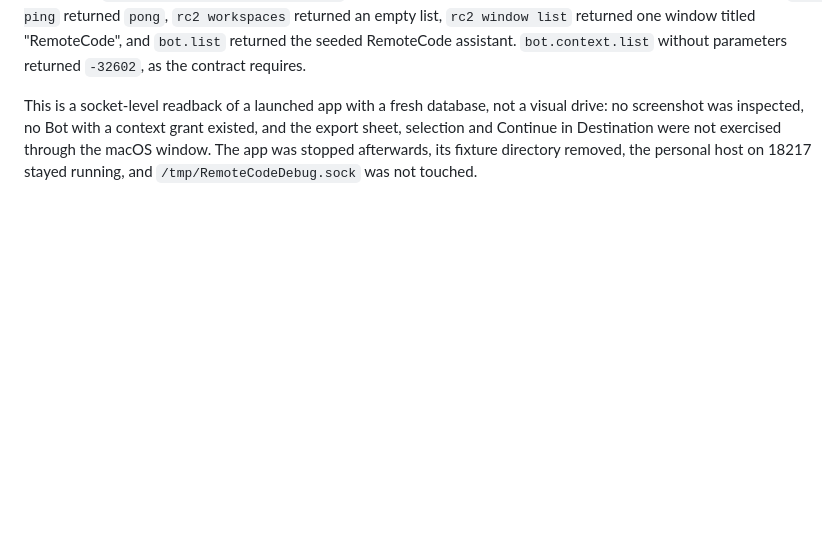
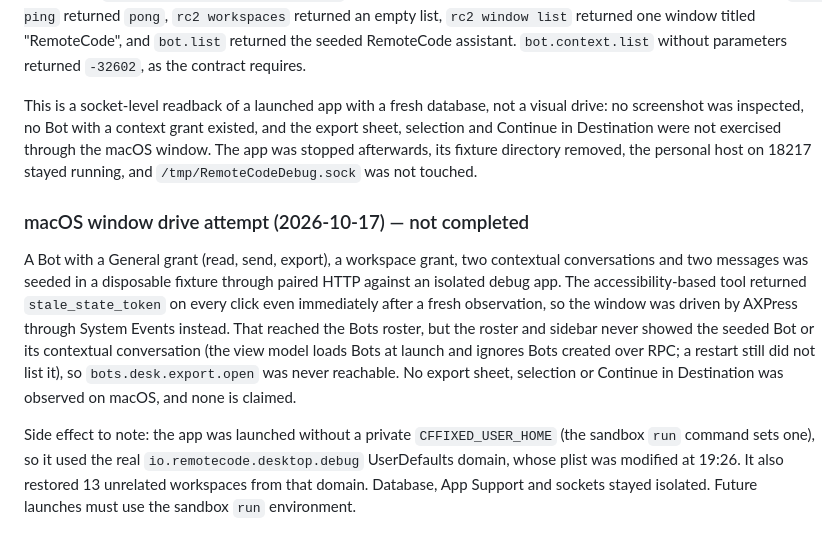
Before and after one commit to AirtonSth/MacCode, a Markdown page: docs/CONTEXT-NATIVE-EXPORT-DESIGN.md, the part around the change. GitHub-like rendering; blank space fills up the shorter version.

Commit message:
Record the incomplete macOS window drive and its defaults side effect

```diff
--- a/docs/CONTEXT-NATIVE-EXPORT-DESIGN.md
+++ b/docs/CONTEXT-NATIVE-EXPORT-DESIGN.md
@@ -187,3 +187,9 @@ The GUI readback did not succeed. `rc2 ping`, `rc2 workspaces` and a raw JSON-RP
 The earlier unanswered Unix-socket requests were caused by the first-launch Full Disk Access prompt. A process sample showed the main thread inside `AppDelegate.presentHostFileAccessOnboardingIfNeeded`, which runs a modal `NSAlert`; socket requests hop to the main actor, so they waited behind the modal dialog until the 5 s limit. With the debug-only `RC2_E2E_AUTO_APPROVE_PAIRING=1` flag (which skips that prompt), the same isolated launch answered: `rc2 ping` returned `pong`, `rc2 workspaces` returned an empty list, `rc2 window list` returned one window titled "RemoteCode", and `bot.list` returned the seeded RemoteCode assistant. `bot.context.list` without parameters returned `-32602`, as the contract requires.
 
 This is a socket-level readback of a launched app with a fresh database, not a visual drive: no screenshot was inspected, no Bot with a context grant existed, and the export sheet, selection and Continue in Destination were not exercised through the macOS window. The app was stopped afterwards, its fixture directory removed, the personal host on 18217 stayed running, and `/tmp/RemoteCodeDebug.sock` was not touched.
+
+### macOS window drive attempt (2026-10-17) — not completed
+
+A Bot with a General grant (read, send, export), a workspace grant, two contextual conversations and two messages was seeded in a disposable fixture through paired HTTP against an isolated debug app. The accessibility-based tool returned `stale_state_token` on every click even immediately after a fresh observation, so the window was driven by AXPress through System Events instead. That reached the Bots roster, but the roster and sidebar never showed the seeded Bot or its contextual conversation (the view model loads Bots at launch and ignores Bots created over RPC; a restart still did not list it), so `bots.desk.export.open` was never reachable. No export sheet, selection or Continue in Destination was observed on macOS, and none is claimed.
+
+Side effect to note: the app was launched without a private `CFFIXED_USER_HOME` (the sandbox `run` command sets one), so it used the real `io.remotecode.desktop.debug` UserDefaults domain, whose plist was modified at 19:26. It also restored 13 unrelated workspaces from that domain. Database, App Support and sockets stayed isolated. Future launches must use the sandbox `run` environment.
```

» Assigned task
Without any pictures, please reproduce the full set of entries.

» Result for this task
Before and after one commit to AirtonSth/MacCode, a Markdown page: docs/CONTEXT-NATIVE-EXPORT-DESIGN.md, the part around the change. GitHub-like rendering; blank space fills up the shorter version.

Commit message:
Record the incomplete macOS window drive and its defaults side effect

```diff
--- a/docs/CONTEXT-NATIVE-EXPORT-DESIGN.md
+++ b/docs/CONTEXT-NATIVE-EXPORT-DESIGN.md
@@ -187,3 +187,9 @@ The GUI readback did not succeed. `rc2 ping`, `rc2 workspaces` and a raw JSON-RP
 The earlier unanswered Unix-socket requests were caused by the first-launch Full Disk Access prompt. A process sample showed the main thread inside `AppDelegate.presentHostFileAccessOnboardingIfNeeded`, which runs a modal `NSAlert`; socket requests hop to the main actor, so they waited behind the modal dialog until the 5 s limit. With the debug-only `RC2_E2E_AUTO_APPROVE_PAIRING=1` flag (which skips that prompt), the same isolated launch answered: `rc2 ping` returned `pong`, `rc2 workspaces` returned an empty list, `rc2 window list` returned one window titled "RemoteCode", and `bot.list` returned the seeded RemoteCode assistant. `bot.context.list` without parameters returned `-32602`, as the contract requires.
 
 This is a socket-level readback of a launched app with a fresh database, not a visual drive: no screenshot was inspected, no Bot with a context grant existed, and the export sheet, selection and Continue in Destination were not exercised through the macOS window. The app was stopped afterwards, its fixture directory removed, the personal host on 18217 stayed running, and `/tmp/RemoteCodeDebug.sock` was not touched.
+
+### macOS window drive attempt (2026-10-17) — not completed
+
+A Bot with a General grant (read, send, export), a workspace grant, two contextual conversations and two messages was seeded in a disposable fixture through paired HTTP against an isolated debug app. The accessibility-based tool returned `stale_state_token` on every click even immediately after a fresh observation, so the window was driven by AXPress through System Events instead. That reached the Bots roster, but the roster and sidebar never showed the seeded Bot or its contextual conversation (the view model loads Bots at launch and ignores Bots created over RPC; a restart still did not list it), so `bots.desk.export.open` was never reachable. No export sheet, selection or Continue in Destination was observed on macOS, and none is claimed.
+
+Side effect to note: the app was launched without a private `CFFIXED_USER_HOME` (the sandbox `run` command sets one), so it used the real `io.remotecode.desktop.debug` UserDefaults domain, whose plist was modified at 19:26. It also restored 13 unrelated workspaces from that domain. Database, App Support and sockets stayed isolated. Future launches must use the sandbox `run` environment.
```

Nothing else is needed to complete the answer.